I make no apology for reblogging this quote from the Vaclav Havel, the much loved last president of Czechoslovakia and first president of the Czech Republic. I believe it speaks particularly to the difficult times we face, worldwide. It is through hope that we will chart a way through.

“Hope is a state of mind, not of the world.
Either we have hope within us or we don’t; it is a dimension of the soul, and it’s not essentially dependent on some particular observation of the world or estimate of the situation.
Hope is not a prognostication.
It is an orientation of the spirit, an orientation of the heart; it transcends the world that is immediately experienced, and is anchored somewhere beyond its horizons.
Hope, in this deep and powerful sense, is not the same as joy that things are going well, or willingness to invest in enterprises that are obviously headed for success, but rather, an ability to work for something because it is good, not just because it stands a chance to succeed.
The more propitious the situation in which we demonstrate hope, the deeper the hope is.
Hope definitely is not the same thing as optimism.
It is not the conviction that something will turn out well, but the certainty that something makes sense, regardless of how it turns out.”

Amen.

 

New Renaissance vision – 25 years on

I recently came across this short unpublished article I wrote towards the end of 1996, reflecting on The Knutsford Lectures 1993-1996 on Visions of a New Renaissance, previously described in this post. It was an ambitious attempt to capture the spirit and outline of the needed New Renaissance, inspired by what the 19 individual speakers had said. The limitations of my perspective and the lack of suitable outlets meant the article was never published.

Discovering this piece led me to consider, what has changed in nearly 25 years. Was the outlined vision valid? Are we any nearer to it? Here’s my brief assessment, against the categories in the Emerging Vision section of the above paper i.e.:
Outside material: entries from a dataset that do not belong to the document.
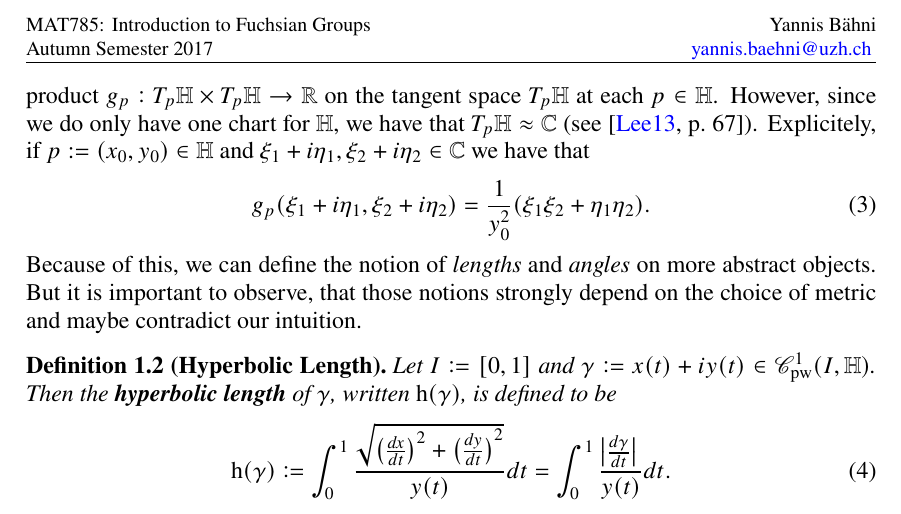
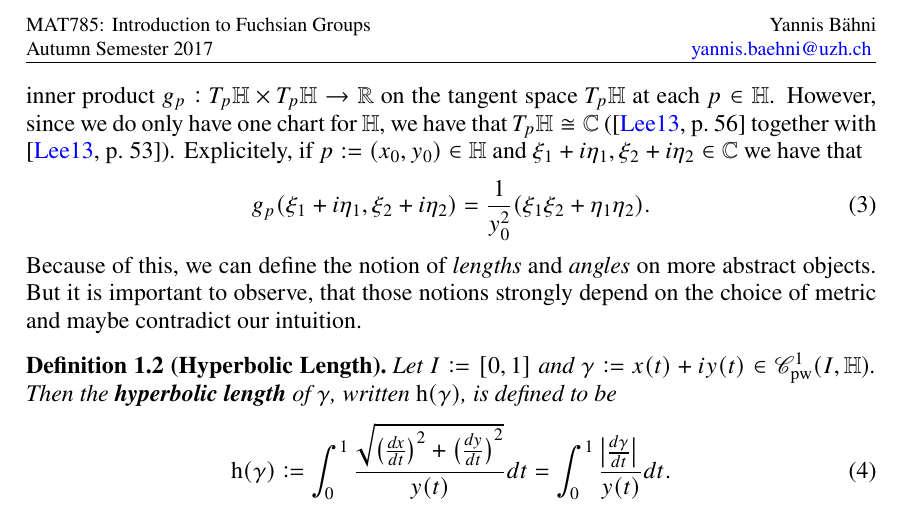
Before and after one commit to TheGeekGreek/autumn_2017, a LaTeX paper (Fuchsian_groups/main.tex): part of page 2 of 10, cut so that both start at the same text. Compiled offline with pdfLaTeX; a missing font is replaced by an installed copy or a similar font.

Commit message:
small fixes

```diff
--- a/Fuchsian_groups/main.tex
+++ b/Fuchsian_groups/main.tex
@@ -33,7 +33,7 @@ The main object of our study is the so-called \emph{hyperbolic plane}. There are
 \end{definition}
 
 \begin{remark}
-	The tuple $(\Hbb,g)$ defined in \ref{def:half_space_model} is generally called a \emph{Riemannian manifold} (if we equip $\Hbb$ with the smooth structure generated by the atlas $\cbr[0]{(\Hbb,\id_\Hbb)}$). We will not use this level of abstraction. However it is important to know, that the metric $g$ induces an inner product $g_p: T_p\Hbb \times T_p\Hbb \to \Rbb$ on the tangent space $T_p\Hbb$ at each $p \in \Hbb$. However, since we do only have one chart for $\Hbb$, we have that $T_p\Hbb \approx \Cbb$ (see \cite[67]{lee:smooth_manifolds:2013}). Explicitely, if $p := (x_0,y_0) \in \Hbb$ and $\xi_1 + i\eta_1,\xi_2 + i\eta_2 \in \Cbb$ we have that
+	The tuple $(\Hbb,g)$ defined in \ref{def:half_space_model} is generally called a \emph{Riemannian manifold} (if we equip $\Hbb$ with the smooth structure generated by the atlas $\cbr[0]{(\Hbb,\id_\Hbb)}$). We will not use this level of abstraction. However it is important to know, that the metric $g$ induces an inner product $g_p: T_p\Hbb \times T_p\Hbb \to \Rbb$ on the tangent space $T_p\Hbb$ at each $p \in \Hbb$. However, since we do only have one chart for $\Hbb$, we have that $T_p\Hbb \cong \Cbb$ (\cite[56]{lee:smooth_manifolds:2013} together with \cite[53]{lee:smooth_manifolds:2013}). Explicitely, if $p := (x_0,y_0) \in \Hbb$ and $\xi_1 + i\eta_1,\xi_2 + i\eta_2 \in \Cbb$ we have that
 	\begin{equation}
 		g_p(\xi_1 + i\eta_1, \xi_2 + i\eta_2) = \frac{1}{y_0^2}(\xi_1\xi_2 + \eta_1\eta_2).
 	\end{equation}
```
Also changed, not shown: Fuchsian_groups/main.pdf.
  • Sustainable ecology.
  • Ethical behaviour and social responsibility
  • Local economy and community
  • Appropriate scale and human scale
  • Open science
  • Soul and spirit
  • Love, compassion, nonviolence
  • Holistic views
  • Living philosophy
  • Imagination, inspiration, arts

I have to say that, despite some encouraging features, it seems as if we are further away from a New Renaissance than we were 25 years ago. Consider just three points:

  1. Dominating everything else, the failure to effectively act on environmental sustainability and climate change for 25 years has led us into an increasingly perilous situation. We, particularly governments and moneymakers, have failed the test of ‘acting as if future generations matter’. On the other hand, far more individual people are acting as if they do; the pendulum is moving.
  2. Behind this is the dead weight of materialism, mechanism and reductionism, continuing to dominate science, governance and economics, stifling the emergence of soul, spirit, love, compassion, true values.
  3. The conflict between large scale and human scale is still heavily over-balanced in favour of the mega-projects, big government, industrial-scale farming and against human communities, particularly indigenous, and local solutions. Human inequalities increase as a result of an economic/governmental system that systematically increases them.

It does not have to be thus. We are creating the new world day by day, in our thoughts and resulting actions. The New Renaissance is a spur to our forward thinking. Take at look at SciMed‘s current New Renaissance initiative!

And I have to be encouraged by the direction taken by international organisations, and particularly the forthcoming Davos Agenda, plus this year’s schedule of global conferences. Covid-19 appears to have catalysed the understanding that the current ‘system’ no longer works, and a new direction is necessary for the whole of humanity, based on working with nature, inclusion and social justice, and trust between nations. A reason for hope!